Wrapping up 2018 at Bronze Africa

Had a really lovely comment from Barbara and Steve about Closing in the Long Grass. Went something like this:

I wanted to let you know that the bronze ‘Closing in the Long Grass’ arrived safely on Friday. My husband and I are so pleased with it. We really love the sculpture. Thank you both for what you have done for us.

John, I received a book recently from the Painted Wolf Foundation in the United Kingdom. Maybe you are familiar with it. The title is ‘Painted Wolves: A Wild Dog’s Life’, by Nicholas Dyer and Peter Blinston. It is a beautiful book with a moving story about these incredible animals.

Di, I laughed when I read your description of camping in Namibia in the winter time. I know exactly what you mean. I’m sure you and John have many fascinating stories you could tell about your years spent in Africa.

Barbara & Steve

Thanks for the kind words Barbara.

And as you will see, Di and I show no signs of slowing down if you look at the year we had in 2018. March in France, April and May in Africa to visit my sisters and many of our old friends and in November we headed for Australia to visit our son Riley, his wife Laura, Emmett going on 4 and Stella going on 2.

And in between some 7 new pieces. Still waiting for the latest buffalo piece to arrive from the foundry but here are 6 new pieces for you to peruse.

Black Powder – a very dynamic new sculpture of a black rhino

Fighting Talk – a bugling elk and my first sculpture of this magnificent American giant

Heading for Water – a male and female southern nyala

Little Big Buck – a male bushbuck

The Scent of Silence – a new elephant piece to add to the collection

Bait Ball Ballet – and something right out of left field – a sculpture of a yellow fin tuna

Not sure what is store for 2019 but for now, another Christmas, the festive table to consume with gay abandon, vast quantities of vittles prepared by our wonderful women folk who are singular in their frantic need to sink us into glutinous mounds of quivering Christmas overindulgence. Wonderful! The Kiddies open their presents from Santa, break some, fight over others and hide the rest!

Wishing you all a fabulous festive season. Thank you for your continued support in 2018 and very best wishes for 2019.

2019-08-28T16:25:29-04:00December 24th, 2018|Antelope, Elephant, News, Rhino|

Bronzes rising from the ashes

This is a tale of woe that fortunately had a good ending for 3 of my original pieces. I suspect there are a good number of you out there that have never even seen these 3 pieces.

The Kilimanjaro Bull is three feet high and was the very first Elephant I sculpted but I don’t display it anymore. It is too heavy to haul around as are the wall mount and the giraffe. Time has marched on and Di and I don’t have the strength to handle these at the shows.

So herewith the tale. One of the foundries I have used for years burned down this year. Cal Paulson’s Billings Bronze was nearly burned to the ground. Thankfully no one was hurt and few losses of art occurred but there was really not much left.

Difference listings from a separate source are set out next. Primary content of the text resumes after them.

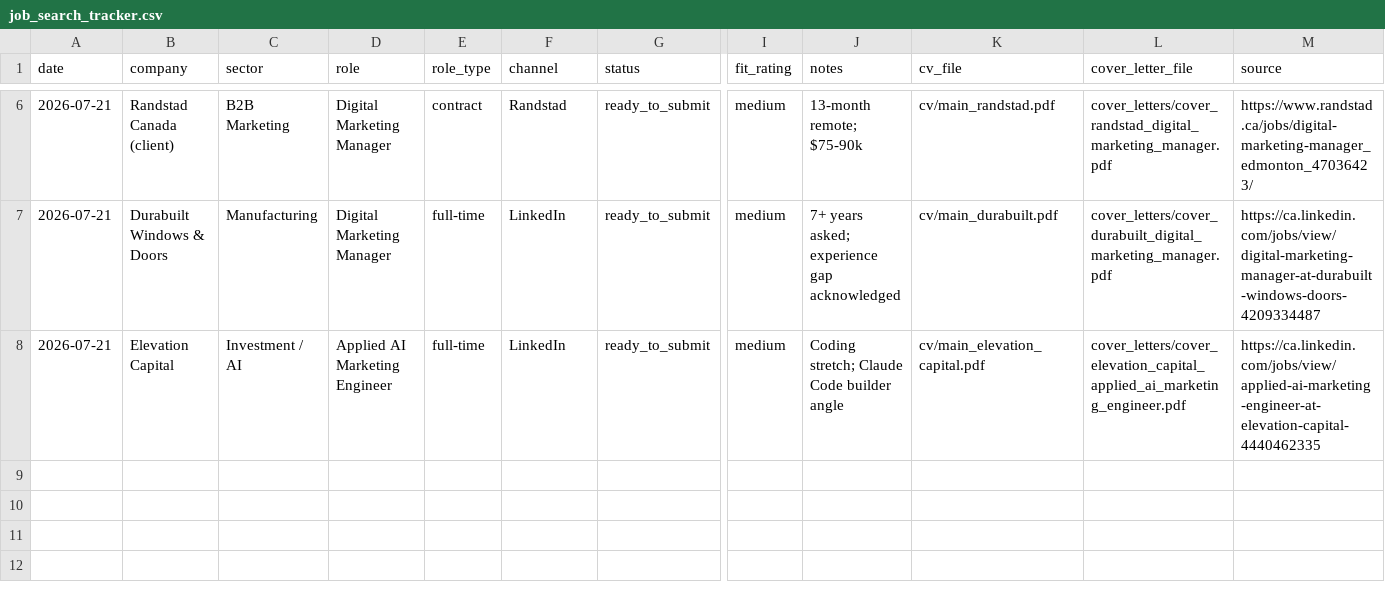
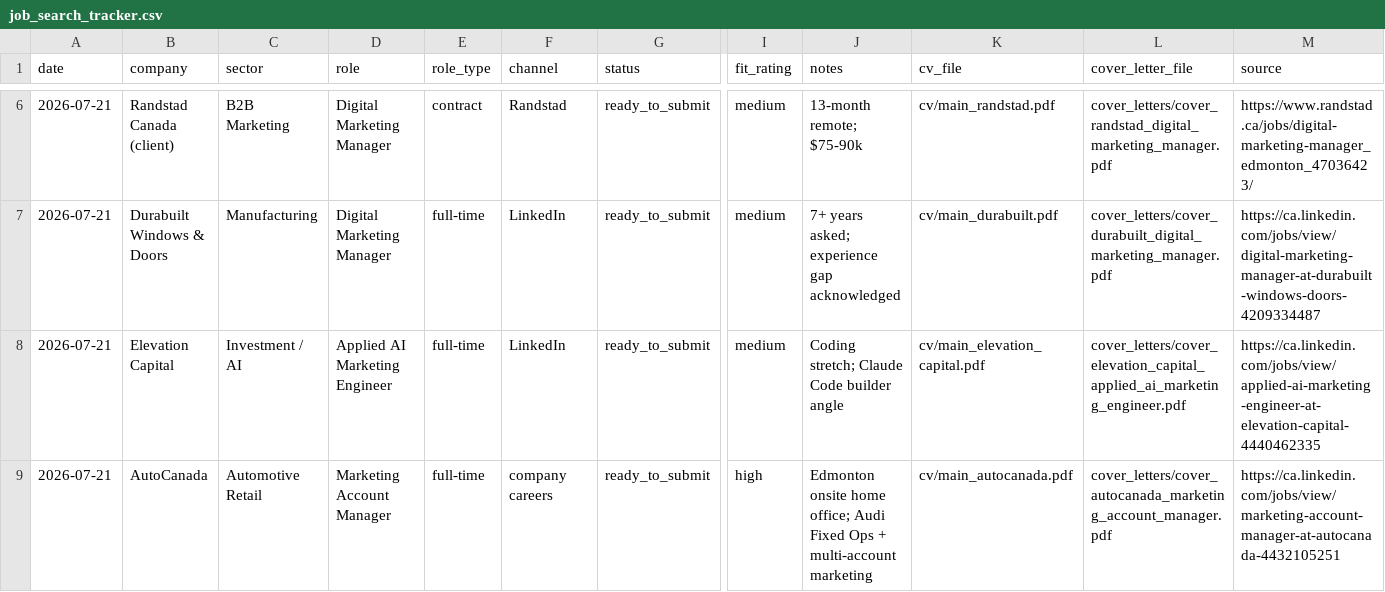
Before and after one commit to luminmarketinggroup-sys/ai-job-search, a CSV file: job_search_tracker.csv, drawn as a sheet; only a part is shown, gaps mark what is left out; rows hold the shown columns only; the diff names each change by its address in the sheet, - before the commit and + after, or states it on an @@ line.

```diff
--- a/job_search_tracker.csv
+++ b/job_search_tracker.csv
+row 9: 2026-07-21 | AutoCanada | Automotive Retail | Marketing Account Manager | full-time | company careers | ready_to_submit | high | Edmonton onsite home office; Audi Fixed Ops + multi-account marketing | cv/main_autocanada.pdf | cover_letters/cover_autocanada_marketing_account_manager.pdf | https://ca.linkedin.com/jobs/view/marketing-account-manager-at-autocanada-4432105251
```
Also changed, not shown: 1 other file.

The patina room was destroyed and much of the equipment was also burned. Sometime ago, Cal cast two Kilimanjaro Study wall mounts, one Kilimanjaro Bull as well as Rain Dancer, a four foot tall giraffe and they were just there when the fire went through.

Mercifully, the flames were not hot enough to melt or damage the bronze. On my way back from the Bozeman foundry last month I stopped by to collect the two heads and the Giraffe. The Kilimanjaro Bull however, will be on its way to be displayed and perhaps sold at the African Oasis in Dillion, Montana in the next few weeks or so.

Back from the dead

Cal had to patina the heads with rudimentary bits and pieces and used a fork lift to raise the pieces so we could get it done. We managed to find a little bottle of silver nitrate which is the foundation chemical he has always used to patina the Elephant. The darker colors were the usual ferric oxides he uses which is easy to make by putting a kilo of nails in a gallon of sulphuric acid and let the nails dissolve so we had plenty of that. Cal had his pump pot with the potash mixture so we had no problem with that either. The sequence is to put potash on the raw bronze and to highlight the high bits with a blue pad which is like a nylon pot scourer and then heat the whole thing with the blow torch which he had because it survived the fire but the bottle of course had exploded so he had another one or two brought in. We worked in a room across the street from the original Foundry. It was very hot work in that summer heat so naturally a few beers assisted in the improvisations we had to make.

Kilimanjaro Bull
Elephant head wall mount

I was glad to have the chance to work with Cal on these original pieces. A lot of water under the bridge for the two of us and it felt like we had gone full circle. Cal, the foundry and I go right back to when I very first arrived in the USA to become a full-time sculptor.

And there we shall leave this tale…

If you might be interested in the sculptures, do get in touch. Otherwise be on the lookout for some new work before we go to Australia in late October to visit our grandchildren and, of course, their parents.

And don’t forget that we are going to be at the Cottonwood Art Festival in Richardson, TX on October 6th and 7th. A new show for us which we are very much looking forward to attending so if you’re in the area don’t forget to come over and say hello.

Until next time, JT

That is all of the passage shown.